There seems to be a trend of "Is X/Y a British English/American English difference?" questions where X is a word, and Y is a typo.
Nov
2
comment How to indicate possession by e.g. passers-by, mothers-in-law
My favourite internal pluralisations: Advocates General and Procurators Fiscal.
Oct
29
accepted Descriptivism and widespread misspelling
Oct
29
asked Words with roots from different languages
Oct
15
comment Is there a correct gender-neutral, singular pronoun (“his” versus “her” versus “their”)?
Pedant alert: Am I right in thinking that the gender neutral pronoun would be "it". What the questioner is after is a pronoun for "indeterminate gender"
Oct
15
comment Is there a correct gender-neutral, singular pronoun (“his” versus “her” versus “their”)?
"Questions should be kept to the end" avoids the indeterminate pronoun problem. I think this sort of solution is often less awkward than the "singular they" construction.
Oct
14

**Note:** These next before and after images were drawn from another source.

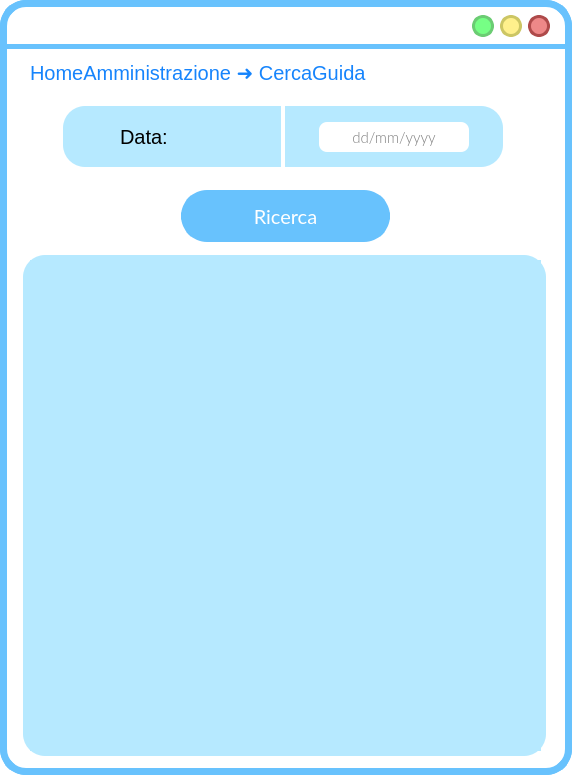
The window that ui/VistaCercaGuida(2in1).ui (SbattellaMattia/SoftwareEngineering) describes before a commit, drawn with Qt 5.
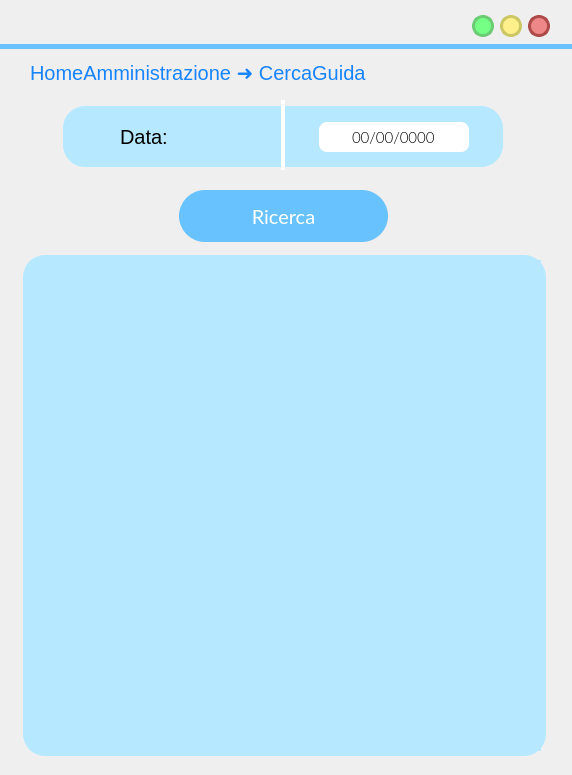
The same window after the commit. Icons and pictures are not drawn.

What changed in the file:
```diff
--- a/ui/VistaCercaGuida(2in1).ui
+++ b/ui/VistaCercaGuida(2in1).ui
@@ -14,17 +14,7 @@
    <string>MainWindow</string>
   </property>
   <property name="styleSheet">
-   <string notr="true">QWidget{
-background:rgb(255, 255, 255);
-border-radius:26px;
-border-color:rgb(104, 194, 253);
-border-style: solid;
-border-width:7;
-}
-QLabel{
-border-width:0;
-font: 18pt &quot;Lato Light&quot;;
-}</string>
+   <string notr="true"/>
   </property>
   <widget class="QWidget" name="centralwidget">
    <widget class="QLabel" name="label">
@@ -473,8 +463,11 @@
 border-width:3;
 }</string>
     </property>
+    <property name="inputMask">
+     <string>00/00/0000;0</string>
+    </property>
     <property name="text">
-     <string/>
+     <string>//</string>
     </property>
     <property name="alignment">
      <set>Qt::AlignCenter</set>
@@ -533,7 +526,7 @@
    <widget class="QPushButton" name="ricercaButton">
     <property name="geometry">
      <rect>
-      <x>181</x>
+      <x>179</x>
       <y>190</y>
       <width>209</width>
       <height>52</height>
@@ -625,10 +618,10 @@
    <widget class="QLabel" name="frecciaSxLabel">
     <property name="geometry">
      <rect>
-      <x>75</x>
-      <y>180</y>
-      <width>81</width>
-      <height>71</height>
+      <x>68</x>
+      <y>187</y>
+      <width>54</width>
+      <height>54</height>
      </rect>
     </property>
     <property name="cursor">
@@ -653,10 +646,10 @@
    <widget class="QLabel" name="frecciaDxLabel">
     <property name="geometry">
      <rect>
-      <x>415</x>
-      <y>180</y>
-      <width>81</width>
-      <height>71</height>
+      <x>447</x>
+      <y>187</y>
+      <width>54</width>
+      <height>54</height>
      </rect>
     </property>
     <property name="cursor">
```
Left out of the diff: 4 changed lines with no effect on the pictures.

comment -phile word for someone who loves frogs
I really want to know some context for this question. Why would you ever need a word for someone who loves frogs?
Oct
13
comment Is “not eating or drinking” equal to “not eating or not drinking”?
not (X or Y) = (not X) and (not Y). But without the ability to use parentheses to point how a sentence should be parsed, the "neither" solution is superior.
Oct
13
comment XXIII, neither IIIXX nor XIIIX, represents 23. Is it correct grammar?
The problem is that it's not clear in "not X or Y" whether the "not" distributes over the disjunction. "neither" makes it clear that it does. Equally unambiguous would be "not X and not Y" (although I guess one could interpret this as "not (X and not Y)" but that would be a rather awkward construction
Oct
11
comment Is it acceptable to use “google” as a verb?
Should "Google" be capitalised or not? My spellchecker thinks it should, but I disagree...
Oct
10
comment Independance or Independence?
You're fighting a losing battle. I refer you to this: english.stackexchange.com/questions/3723/…
Oct
8
comment “That” or “which”? Does it matter?
The title of this question, at least, suggests that this question is not about proper usage, but about if getting it wrong ever actually matters which I don't think it does. This would make it not a dupe.
Oct
7
comment Whose usage determines correctness?
Also, regarding the "in-group usage" being jargony, I don't think that's relevant in the case I brought up. It's still a very good point against in-group usage, though.
Oct
7
accepted Whose usage determines correctness?
Oct
7
comment Whose usage determines correctness?
This is a good point, although it seems that most of these documents are press releases, and not actually the output of the institutions themselves. Still, I am surprised that the press office seems to use both adjectives more or less at random...
Oct
7
accepted How to refer to “mainland Europe”
Oct
6
comment Descriptivism and widespread misspelling
@cindi I think, depressingly, "thru", "ur", "thier", "teh" will soon be candidates...